The clinic for Juneau’s homeless and low-income residents will stay open at least through April 30th thanks to the fundraising efforts of local community members and organizations.
The Southeast Alaska Regional Health Consortium recently announced plans to close Front Street Clinic October 1 due to budgetary constraints.
More than $100,000 has been raised in the past week. Mariya Lovishchuk is executive director of Glory Hole, Juneau’s soup kitchen and shelter:
“It was kind of like one of the most clear things I’ve ever had to do in my life. You have to call everyone you know and you have to ask them all for money and you have to just very honestly explain what you’re asking for and because what I was asking for is just so rudimentary, people gave money. We just absolutely have to keep them going.”
COO Dan Neumeister says SEARHC will use $90,000 from a U.S. Health Resources and Services Administration grant to run the clinic. Total costs to keep Front Street open an additional six months are about $250,000. Neumeister says the shortfall will be covered by community fundraising.
The Juneau Coalition on Housing and Homelessness led the effort to keep the clinic open. It was supported by Representatives Munoz and Kerttula, the city and borough of Juneau, Bartlett Regional Hospital, SEARHC, and other local organizations.
But clinic supporters still need to raise $46,000 by September 30.
Juneau Community Foundation executive director Amy Skilbred says that’s possible to do in this community. The Foundation is launching a campaign to raise the needed additional funds.

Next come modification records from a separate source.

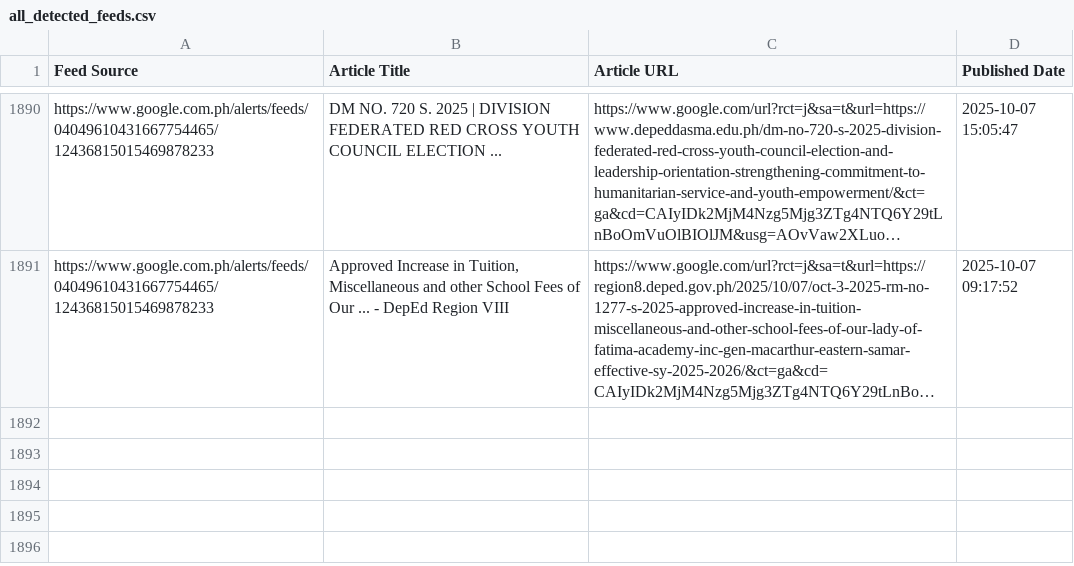
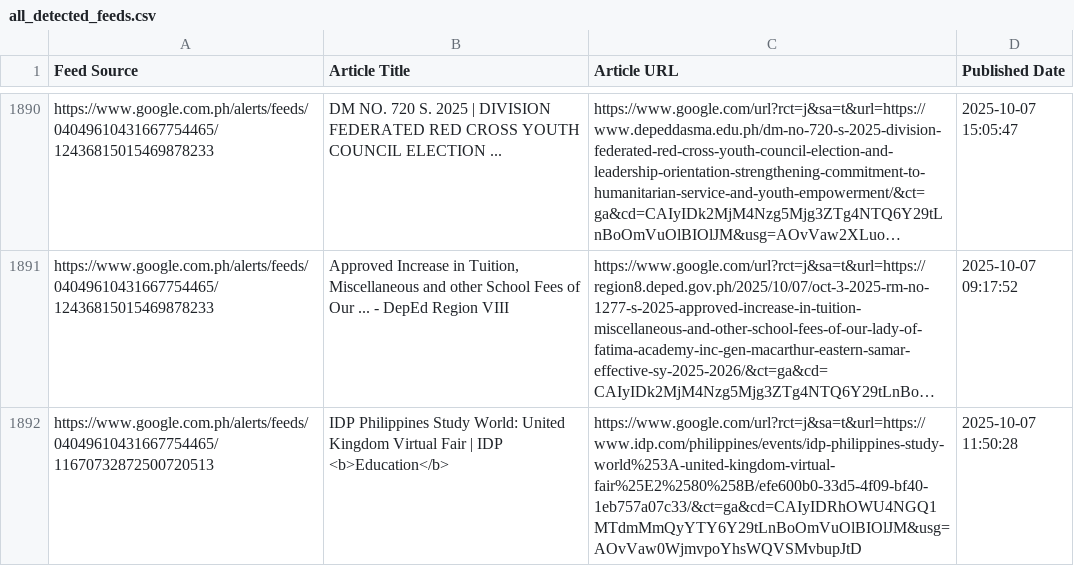
Before and after one commit to mabagarlene/bettermark, a CSV file: all_detected_feeds.csv, drawn as a sheet; only a part is shown, gaps mark what is left out; long unchanged cells end in …; the diff names each change by its address in the sheet, - before the commit and + after, or states it on an @@ line.

Commit message:
Update feed data - 2025-10-07 20:09:31 UTC

```diff
--- a/all_detected_feeds.csv
+++ b/all_detected_feeds.csv
+row 1892: https://www.google.com.ph/alerts/feeds/04049610431667754465/11670732872500720513 | IDP Philippines Study World: United Kingdom Virtual Fair | IDP <b>Education</b> | https://www.google.com/url?rct=j&sa=t&url=https://www.idp.com/philippines/events/idp-philippines-study-world%253A-united-kingdom-virtual-fair%25E2%2580%258B/efe600b0-33d5-4f09-bf40-1eb757a07c33/&ct=ga&cd=CAIyIDRhOWU4NGQ1MTdmMmQyYTY6Y29tLnBoOmVuOlBIOlJM&usg=AOvVaw0WjmvpoYhsWQVSMvbupJtD | 2025-10-07 11:50:28
```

“The Front Street Clinic has been really important for providing medical services for homeless people and other underserved populations and we just want to show there’s a community-wide effort to support the Front Street Clinic and keep it going not only through this six month period, but keep the doors open forever.”

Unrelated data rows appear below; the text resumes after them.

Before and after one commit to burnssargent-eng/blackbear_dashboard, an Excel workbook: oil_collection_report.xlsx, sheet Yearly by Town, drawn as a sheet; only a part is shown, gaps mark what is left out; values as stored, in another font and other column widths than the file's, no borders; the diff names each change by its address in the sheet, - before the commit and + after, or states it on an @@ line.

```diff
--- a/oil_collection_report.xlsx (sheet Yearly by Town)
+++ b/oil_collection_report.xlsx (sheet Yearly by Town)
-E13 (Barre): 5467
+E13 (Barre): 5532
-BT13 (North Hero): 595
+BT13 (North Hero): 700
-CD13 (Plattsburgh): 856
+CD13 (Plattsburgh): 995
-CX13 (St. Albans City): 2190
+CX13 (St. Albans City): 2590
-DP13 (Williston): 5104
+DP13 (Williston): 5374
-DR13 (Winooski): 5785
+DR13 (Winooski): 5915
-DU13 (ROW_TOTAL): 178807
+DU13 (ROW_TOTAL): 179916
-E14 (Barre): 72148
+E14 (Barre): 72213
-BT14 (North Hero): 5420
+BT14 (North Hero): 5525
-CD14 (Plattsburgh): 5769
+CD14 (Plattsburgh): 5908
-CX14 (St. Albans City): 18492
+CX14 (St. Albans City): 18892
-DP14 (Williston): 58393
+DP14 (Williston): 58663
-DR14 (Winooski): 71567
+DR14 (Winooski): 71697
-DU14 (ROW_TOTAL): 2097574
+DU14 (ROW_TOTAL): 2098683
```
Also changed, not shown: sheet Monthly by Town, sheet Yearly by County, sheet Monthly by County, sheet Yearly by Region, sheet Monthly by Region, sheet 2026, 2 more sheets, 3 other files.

Lovishchuk says the long term goal is to turn Front Street Clinic into a community health center.
To donate to Front Street Clinic, go to juneaucf.org.
- Photos from Monday's observances at Evergreen Cemetery and Warrior Park.
- It took Damon Stuebner eight years to make this documentary. It traces Storis’ journey from World War II to its long history in Alaska dating to 1948 when it came to Juneau.
- Hattie Keller says her 'Eskimo name' is Iviilik, but when asked about her ethnicity, she says she's Inupiaq instead of Eskimo.
- “We do not want to impact anyone’s drinking water in any way,” said Larry Burgess, BlueCrest's health, safety and environmental manager.